Joan as Police Woman: “To Survive”
In a way, the title of Joan Wasser’s second Joan as Police Woman album sets it up quite nicely as a sequel to her debut. Last year’s Real Life bore a title that could be taken as either triumphant or wearily resigned, as either a celebration of daily living or as an expression of disillusionment. Neither Wasser’s life nor her music seem to have grown any less complicated since then, so of course the follow-up album, To Survive, could also be taken in a couple of different ways– as a declaration of purpose to overcome the obstacles of daily living, or as a weak desire to simply get by. And like the title, the music on her second album seems to pick up exactly where the first left off– it may be a more sophisticated and luxurious album, and it’s probably a slightly sharper and stronger one as well, but Joan is still doing what she does best: Namely, capturing all the stormy intensity and emotional drama of everyday life– “real life”– and rendering them into music that’s frightfully intimate and thuderously beautiful.
All that to say, it isn’t too surprising to learn that Wasser was involved with Jeff Buckley at the time of his death; in a way, she’s carrying his torch with greater integrity than anyone else making music today, even though she’s walking a path that’s entirely her own. Buckley had a flair for the dramatic and the theatrical, and he borrowed the best elements of pop, soul, classic rock, and even some jazzy folk for his stomping, tempestuous studio album, Grace. Wasser makes albums that are no less compelling and no less dramatic than that seminal work, and she also dips into just as man musical idioms, but, crucially, she makes music that is far more subtle and sophisticated even while it’s every bit as direct and emotionally charged. That’s because when it comes to synthesizing different sounds and styles, she’s nearly unmatched in the seamlessness and elegance of her art. And that’s ultimately what makes her music– and To Survive in particular– so compelling: It’s quietly innovative and subtly edgy, but she makes it sound so simple anr organic that its brilliance isn’t striking and disarming so much as it’s coy and seductive.

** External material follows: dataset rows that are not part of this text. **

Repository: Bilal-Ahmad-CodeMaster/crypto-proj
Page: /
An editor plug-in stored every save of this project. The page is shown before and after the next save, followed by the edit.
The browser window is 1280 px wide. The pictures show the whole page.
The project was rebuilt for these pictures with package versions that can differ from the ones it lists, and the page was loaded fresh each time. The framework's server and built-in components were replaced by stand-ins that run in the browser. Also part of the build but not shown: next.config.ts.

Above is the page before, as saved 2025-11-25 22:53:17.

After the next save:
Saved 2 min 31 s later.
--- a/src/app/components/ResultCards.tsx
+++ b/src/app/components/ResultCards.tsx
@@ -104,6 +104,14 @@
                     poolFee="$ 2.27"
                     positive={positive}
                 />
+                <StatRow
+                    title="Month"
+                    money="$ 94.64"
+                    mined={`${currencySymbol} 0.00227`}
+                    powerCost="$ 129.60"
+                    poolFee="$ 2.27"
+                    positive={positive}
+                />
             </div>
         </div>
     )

Some reviewers have described Wasser’s aesthetic with the shorthand, “beauty as the new punk.” And it’s not hard to hear why; the ten songs on the new record are mesmerizingly beautiful in a way that’s so straightforward and unadorned, it almost seems nostalgic. And indeed, though she borrows from pop, rock, soul, jazz, and folk music, Wasser’s albums are singer-songwriter affairs first and foremost, using whatever tropes and idioms she feels are needed but never forcing anything, never making a show of her eclecticism, always putting song first and paying no attention to genre boundaries. Thus, this is one of those rare and remarkable albums that doesn’t initially seem like anything particularly revolutionary until you try to describe or define it, and the vibrantly creative music ever so gracefully eludes classification. In its own way, it’s as edgy and as defiant as almost any album released in 2008, but it flows so naturally that it’s rarely very obvious just how much is going on here.
Wasser seems equally interested in sound and song, and indeed, To Survive sounds like the creation of a woman with a sensualist’s ear and a romantic’s heart, a slinky and seductive, twilit album that’s as graceful and poetic in its sound as it is in its meaning. And how fitting– like the best confessional singer-songwriters (Joni Mitchell comes to mind), Wasser makes interior monologues and small, everyday emotions sound compelling and rich, grandly dramatic but intimately affecting. And certainly, her sense of craft instills each song with sharp emotional hooks; simply witness the economy of language and her knack for poetic sound in “Holiday,” one of numerous complicated relationship songs that begins with the line “little did I know you were my holiday,” and doesn’t go anywhere even close to where you might think it would. The sensuality at the core of “Start of My Heart” nearly qualifies as erotic, and the album-closing duet with Rufus Wainwright, “To America,” is a fittingly theatrical conclusion to this emotional pilgrimage. But the heart of the album is a pair of songs, “To Be Loved” and “To Be Lonely,” that initially seem like two sides of the same coin, but eventually reveal themselves to be very closely intertwined in some subtle and astonishing ways– a neat trick that stands as the album’s best example (though there are many) of Wasser’s considerable gifts as a composer and as a poet.
Joan herself sticks mostly to piano, and the rest of the Police Woman crew is simply a bassist and a drummer; there are also some shadings of guitar and violin from Wasser, as well as some electronic effects, but don’t expect there to be many fireworks from the actual production, which is subtle and restrained, and largely rather melancholy. But just because the album is an elegant slow-burner doesn’t mean it isn’t engaging; there are plenty of fireworks here, but they reside mostly in the evocative songwriting and the soulful performance from Wasser. In other words, this is a rich and deep album in the truest sense– it just gets better and better the more it is experienced, the more time it is given to open up its many wonders, and, as such, it’s both one of the most intoxicating and one of the most rewarding recordings of the year.